A great impact could be the origin of the disintegration of an asteroid from which fragments could arise, generating the CV and CK chondrites.
A recent paper published in the Monthly Notices of the Royal Astronomical Society (MNRAS) has revealed new clues about the origin and evolution of the parent asteroids of two groups of meteorites, dating back to the formation of the Solar System. These meteorites are from asteroids formed at great distances from the Sun, containing the constituent elements of planets, and are known as Carbonaceous chondrites Vigarano (CV) and Karoonda (CK).
The paper is based on the study of carbonate asteroids, so named because of their high organic matter content, which can be considered primitive because they contain solid materials that condensed around the Sun long before the Earth was formed. These asteroids are true fossils of the creation of the solid matter of our planetary system, as they cooled rapidly and their materials never melted.
A group of scientists, led by Josep M. Trigo, researcher from the Institute of Space Sciences (ICE-CSIC), and Safoura Tanbakouei -former ICE researcher-, have been studying the mineral content and reflective properties of these two groups of meteorites for 5 years. They found that both carbonaceous chondrite groups could come from a same parent asteroid that was affected by collisions with other bodies.
These groups of chondrites have undergone a significant degree of metamorphism and fracture due to their exposure to collisions. The published paper explores a scenario in which the meteorites have their origin in the same asteroid, but evolved differently as a result of an impact that generated large fragments.
The study measures and compares the reflectance of these two groups of chondrites and points to a shared deposit from which the meteorites CV and CK evolved after one or several collisions.
According to this scenario, the CV and CK chondrites may have arisen from a common asteroid (most likely the asteroid known as Eos) that disintegrated into several fragments. Thus, due to impacts, the two groups of meteorites evolved separately.
This study concludes nearly a decade of research on Carbonaceous chondrites, as part of three projects in the Spanish plan for astronomy and astrophysics to study and recover meteorites and propose techniques for the possible future exploitation of parent asteroids.

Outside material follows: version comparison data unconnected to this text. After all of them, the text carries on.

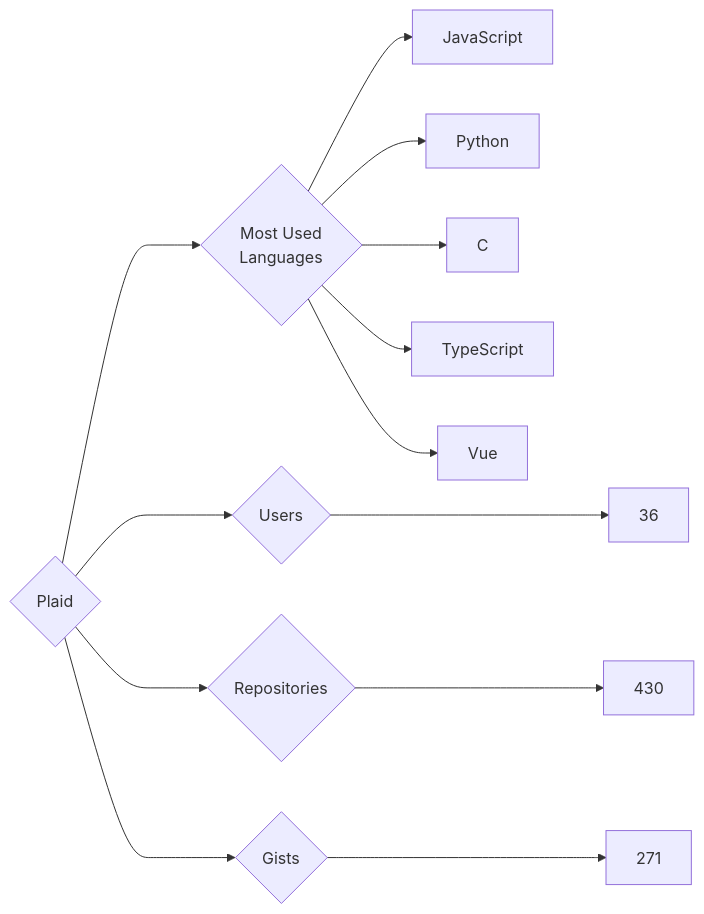
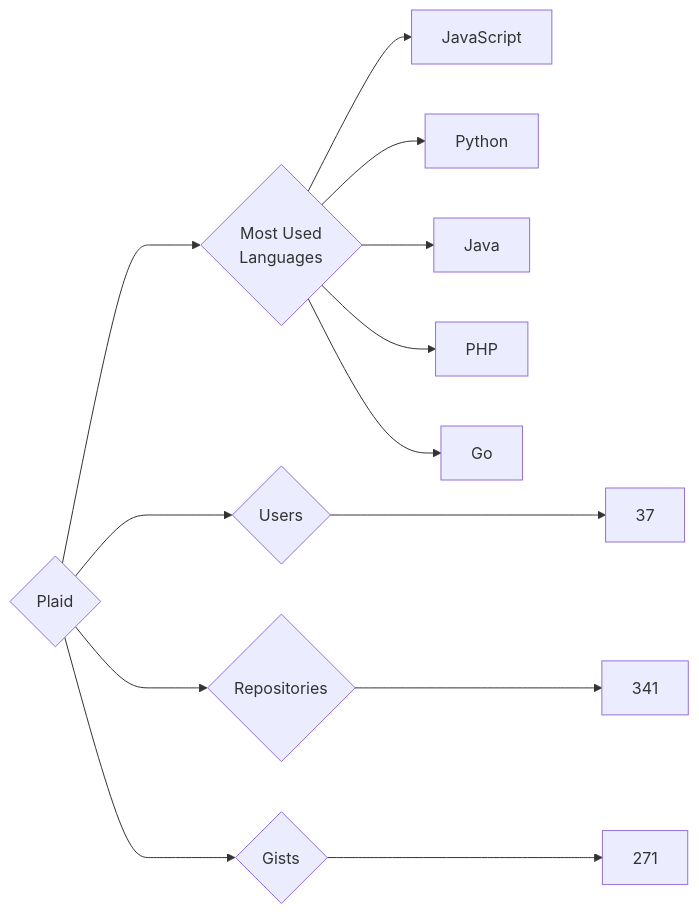
One commit to trickest/insiders changed the diagram in targets/Plaid/README.md. Above: the diagram before and after it, drawn with Mermaid. The commit also changed 895 other files, not shown here.

````diff
--- a/targets/Plaid/README.md
+++ b/targets/Plaid/README.md
@@ -3,13 +3,13 @@
 ```mermaid
 graph LR
 COMPANY_NAME{Plaid}
-COMPANY_NAME ---> U{Users} ---> UN[36]
-COMPANY_NAME ---> R{Repositories} ---> RN[430]
+COMPANY_NAME ---> U{Users} ---> UN[37]
+COMPANY_NAME ---> R{Repositories} ---> RN[341]
 COMPANY_NAME ---> G{Gists} ---> GN[271]
 COMPANY_NAME ---> ML{Most Used<br>Languages}
 ML --> JavaScript[JavaScript]
 ML --> Python[Python]
-ML --> C[C]
-ML --> TypeScript[TypeScript]
-ML --> Vue[Vue]
+ML --> Java[Java]
+ML --> PHP[PHP]
+ML --> Go[Go]
 ```
````
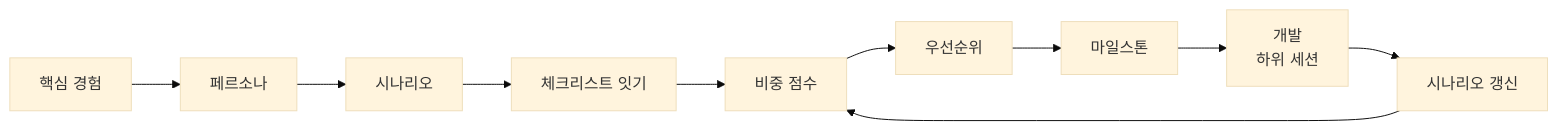
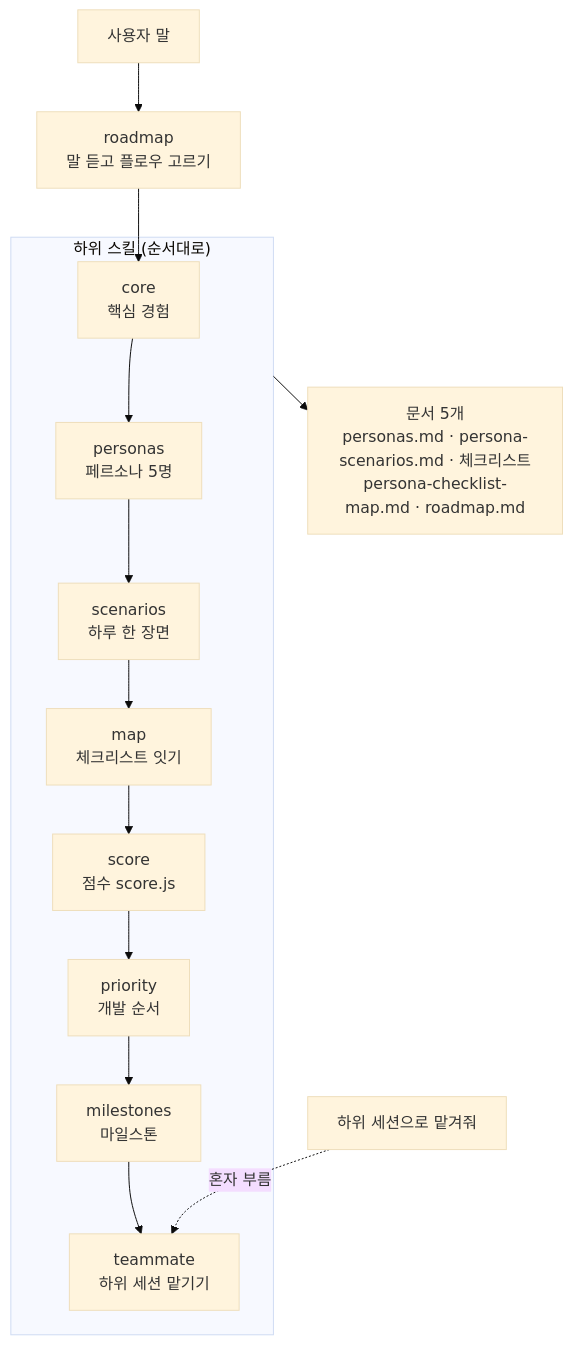
The first of 3 diagrams in README.md (ff-1204/claude-haejo), drawn with Mermaid (base theme) before and after one commit. The commit also changed other lines of this file, not shown here.

````diff
--- a/README.md
+++ b/README.md
@@ -45,7 +45,16 @@
 ```mermaid
-flowchart LR
-  core["핵심 경험"] --> personas["페르소나"] --> scenarios["시나리오"] --> map["체크리스트 잇기"]
-  map --> score["비중 점수"] --> priority["우선순위"] --> milestones["마일스톤"]
-  milestones --> teammate["개발<br/>하위 세션"] --> update["시나리오 갱신"]
-  update --> score
+flowchart TD
+  user["사용자 말"] --> roadmap["roadmap<br/>말 듣고 플로우 고르기"]
+  subgraph sub["하위 스킬 (순서대로)"]
+    core["core<br/>핵심 경험"] --> personas["personas<br/>페르소나 5명"]
+    personas --> scenarios["scenarios<br/>하루 한 장면"]
+    scenarios --> map["map<br/>체크리스트 잇기"]
+    map --> score["score<br/>점수 score.js"]
+    score --> priority["priority<br/>개발 순서"]
+    priority --> milestones["milestones<br/>마일스톤"]
+    milestones --> teammate["teammate<br/>하위 세션 맡기기"]
+  end
+  roadmap --> core
+  alone["하위 세션으로 맡겨줘"] -.->|"혼자 부름"| teammate
+  sub --> docs["문서 5개<br/>personas.md · persona-scenarios.md · 체크리스트<br/>persona-checklist-map.md · roadmap.md"]
 ```
````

This research is presented in the paper “The Reflectance Spectra of CV-CK Carbonaceous chondrites from the Near Infrared to the Visible”, by S Tanbakouei, JM Trigo-Rodríguez et al., published in the Monthly Notices of the Royal Astronomical Society (MNRAS) on 30 July 2021.
IEEC Communication Office / ICE Communication & Outreach Office